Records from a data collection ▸
══════
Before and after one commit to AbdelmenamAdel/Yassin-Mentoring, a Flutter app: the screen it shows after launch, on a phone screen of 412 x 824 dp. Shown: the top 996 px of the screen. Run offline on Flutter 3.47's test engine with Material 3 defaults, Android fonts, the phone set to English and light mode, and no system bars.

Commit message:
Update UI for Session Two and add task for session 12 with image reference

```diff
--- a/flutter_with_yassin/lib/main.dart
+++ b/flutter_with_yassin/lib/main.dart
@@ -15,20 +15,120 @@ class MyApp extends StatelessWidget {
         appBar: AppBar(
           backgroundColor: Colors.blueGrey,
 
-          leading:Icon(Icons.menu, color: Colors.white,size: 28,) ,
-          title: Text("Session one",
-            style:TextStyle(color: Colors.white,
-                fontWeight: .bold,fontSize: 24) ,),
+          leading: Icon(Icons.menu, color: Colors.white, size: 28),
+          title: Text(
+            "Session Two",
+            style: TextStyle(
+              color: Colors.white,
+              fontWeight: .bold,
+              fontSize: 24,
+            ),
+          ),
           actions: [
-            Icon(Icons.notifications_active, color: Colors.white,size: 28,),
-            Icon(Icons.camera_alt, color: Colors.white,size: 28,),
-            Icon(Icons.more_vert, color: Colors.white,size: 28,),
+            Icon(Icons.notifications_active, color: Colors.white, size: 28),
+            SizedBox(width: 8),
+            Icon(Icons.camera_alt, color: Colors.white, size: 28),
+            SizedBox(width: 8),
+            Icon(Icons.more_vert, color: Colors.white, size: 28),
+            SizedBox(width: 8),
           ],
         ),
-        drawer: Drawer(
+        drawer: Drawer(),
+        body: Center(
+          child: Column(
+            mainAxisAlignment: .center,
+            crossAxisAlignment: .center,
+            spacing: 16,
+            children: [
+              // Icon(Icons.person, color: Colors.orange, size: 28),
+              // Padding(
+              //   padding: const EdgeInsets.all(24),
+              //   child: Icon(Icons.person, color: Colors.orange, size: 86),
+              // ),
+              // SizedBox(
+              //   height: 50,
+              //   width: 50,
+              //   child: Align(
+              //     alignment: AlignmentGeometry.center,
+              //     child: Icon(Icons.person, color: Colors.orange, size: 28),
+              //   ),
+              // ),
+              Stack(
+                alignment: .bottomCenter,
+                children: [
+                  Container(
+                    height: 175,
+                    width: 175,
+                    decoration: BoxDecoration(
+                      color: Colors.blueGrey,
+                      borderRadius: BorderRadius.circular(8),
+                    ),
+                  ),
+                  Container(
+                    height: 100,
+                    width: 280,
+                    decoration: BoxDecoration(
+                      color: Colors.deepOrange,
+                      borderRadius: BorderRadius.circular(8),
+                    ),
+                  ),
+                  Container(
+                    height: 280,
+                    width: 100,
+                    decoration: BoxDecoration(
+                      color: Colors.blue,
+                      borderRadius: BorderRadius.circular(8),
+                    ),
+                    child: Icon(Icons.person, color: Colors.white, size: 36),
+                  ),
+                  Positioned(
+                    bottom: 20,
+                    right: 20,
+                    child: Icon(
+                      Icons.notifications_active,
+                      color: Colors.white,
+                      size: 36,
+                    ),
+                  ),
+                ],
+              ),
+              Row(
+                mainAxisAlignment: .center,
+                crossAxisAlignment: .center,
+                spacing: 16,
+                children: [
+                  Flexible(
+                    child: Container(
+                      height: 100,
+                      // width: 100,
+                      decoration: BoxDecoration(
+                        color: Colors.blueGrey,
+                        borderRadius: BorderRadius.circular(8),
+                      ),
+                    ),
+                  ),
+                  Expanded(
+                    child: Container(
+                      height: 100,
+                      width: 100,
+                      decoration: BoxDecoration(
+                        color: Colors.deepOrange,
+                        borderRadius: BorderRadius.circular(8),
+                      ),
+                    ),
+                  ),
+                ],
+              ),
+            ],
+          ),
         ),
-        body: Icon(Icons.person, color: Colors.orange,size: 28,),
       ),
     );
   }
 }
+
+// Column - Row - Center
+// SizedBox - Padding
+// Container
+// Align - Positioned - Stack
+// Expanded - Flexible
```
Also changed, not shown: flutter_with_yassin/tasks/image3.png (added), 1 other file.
══════
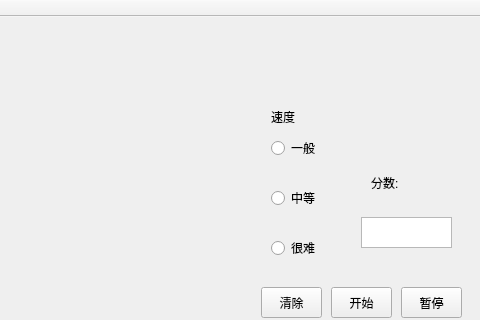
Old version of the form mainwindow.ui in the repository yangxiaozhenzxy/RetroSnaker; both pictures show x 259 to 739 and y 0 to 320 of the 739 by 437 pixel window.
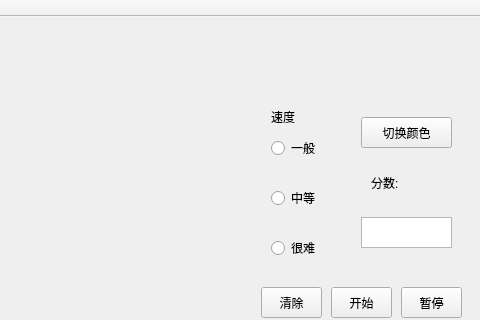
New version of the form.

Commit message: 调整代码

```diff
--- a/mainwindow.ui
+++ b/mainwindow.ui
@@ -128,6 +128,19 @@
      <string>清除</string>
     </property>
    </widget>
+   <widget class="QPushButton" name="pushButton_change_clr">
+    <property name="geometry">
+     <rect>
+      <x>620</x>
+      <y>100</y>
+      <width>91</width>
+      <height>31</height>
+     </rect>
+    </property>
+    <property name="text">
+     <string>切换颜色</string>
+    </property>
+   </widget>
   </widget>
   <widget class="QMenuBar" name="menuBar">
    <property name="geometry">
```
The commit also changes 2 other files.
══════
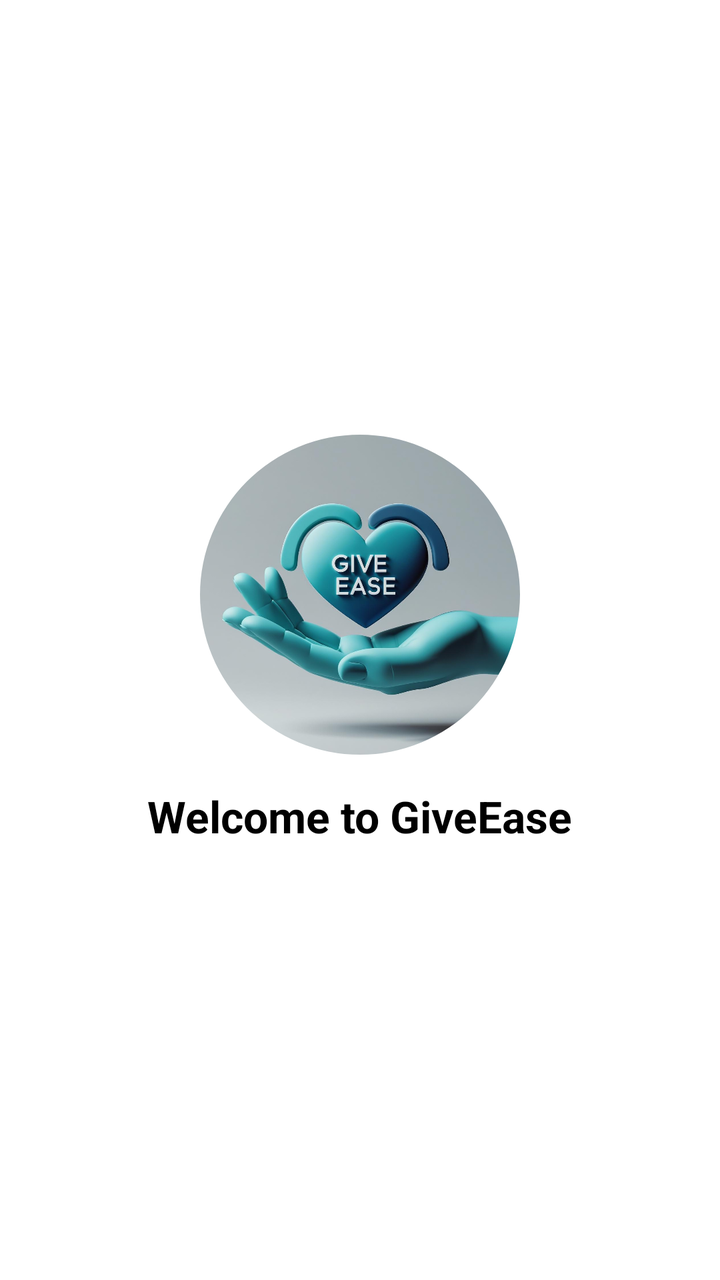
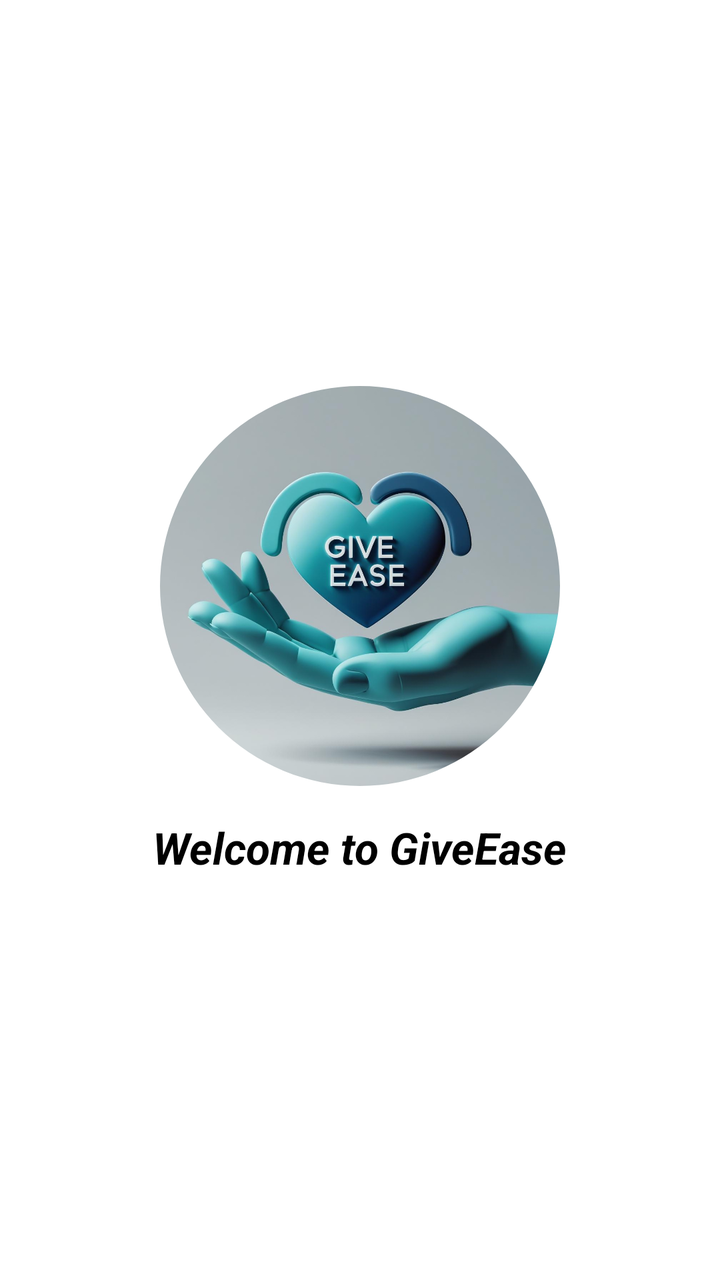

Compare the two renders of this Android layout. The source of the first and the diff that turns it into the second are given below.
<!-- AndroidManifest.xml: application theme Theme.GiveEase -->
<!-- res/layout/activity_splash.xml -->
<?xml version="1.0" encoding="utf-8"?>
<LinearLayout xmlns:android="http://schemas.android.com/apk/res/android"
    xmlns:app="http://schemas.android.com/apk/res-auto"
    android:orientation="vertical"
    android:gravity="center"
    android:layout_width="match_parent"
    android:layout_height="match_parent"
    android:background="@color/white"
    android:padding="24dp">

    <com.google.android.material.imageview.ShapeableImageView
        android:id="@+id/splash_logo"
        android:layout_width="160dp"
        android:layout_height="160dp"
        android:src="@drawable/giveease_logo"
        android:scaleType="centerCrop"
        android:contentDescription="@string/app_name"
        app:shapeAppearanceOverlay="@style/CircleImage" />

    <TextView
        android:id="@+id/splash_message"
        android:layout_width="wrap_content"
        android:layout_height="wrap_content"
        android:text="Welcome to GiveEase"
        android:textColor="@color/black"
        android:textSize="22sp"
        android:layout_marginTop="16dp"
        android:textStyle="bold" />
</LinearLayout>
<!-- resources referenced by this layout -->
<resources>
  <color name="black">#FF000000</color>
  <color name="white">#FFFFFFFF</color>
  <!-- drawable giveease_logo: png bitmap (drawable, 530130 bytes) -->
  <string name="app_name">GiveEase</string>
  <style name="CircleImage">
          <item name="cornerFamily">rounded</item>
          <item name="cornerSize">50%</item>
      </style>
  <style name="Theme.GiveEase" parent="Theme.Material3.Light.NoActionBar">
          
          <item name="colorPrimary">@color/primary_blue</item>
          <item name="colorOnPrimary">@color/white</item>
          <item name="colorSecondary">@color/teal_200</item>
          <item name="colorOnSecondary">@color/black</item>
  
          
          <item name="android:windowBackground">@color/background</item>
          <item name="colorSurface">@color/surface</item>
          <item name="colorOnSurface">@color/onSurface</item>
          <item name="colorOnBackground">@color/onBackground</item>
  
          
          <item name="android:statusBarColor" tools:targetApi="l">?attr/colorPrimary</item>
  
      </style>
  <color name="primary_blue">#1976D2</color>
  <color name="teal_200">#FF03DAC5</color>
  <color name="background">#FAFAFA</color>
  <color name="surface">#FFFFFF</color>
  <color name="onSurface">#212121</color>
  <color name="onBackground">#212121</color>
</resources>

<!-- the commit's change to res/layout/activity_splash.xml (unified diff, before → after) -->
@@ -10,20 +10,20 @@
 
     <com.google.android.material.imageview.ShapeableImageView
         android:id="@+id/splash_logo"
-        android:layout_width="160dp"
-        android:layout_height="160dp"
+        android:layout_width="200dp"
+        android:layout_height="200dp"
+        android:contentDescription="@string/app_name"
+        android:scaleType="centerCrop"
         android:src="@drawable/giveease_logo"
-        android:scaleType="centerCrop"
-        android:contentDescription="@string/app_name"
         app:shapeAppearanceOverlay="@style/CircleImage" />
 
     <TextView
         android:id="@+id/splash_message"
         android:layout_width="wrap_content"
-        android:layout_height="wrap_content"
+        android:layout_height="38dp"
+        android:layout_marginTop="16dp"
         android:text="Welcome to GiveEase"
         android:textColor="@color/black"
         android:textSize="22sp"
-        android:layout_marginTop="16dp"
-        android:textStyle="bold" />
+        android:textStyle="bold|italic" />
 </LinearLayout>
══════
Directions ▸ Scan the data above for the word "string" and report every line where it is found.

Answer below ▸
      <string>清除</string>
+     <string>切换颜色</string>
        android:contentDescription="@string/app_name"
  <string name="app_name">GiveEase</string>
+        android:contentDescription="@string/app_name"
-        android:contentDescription="@string/app_name"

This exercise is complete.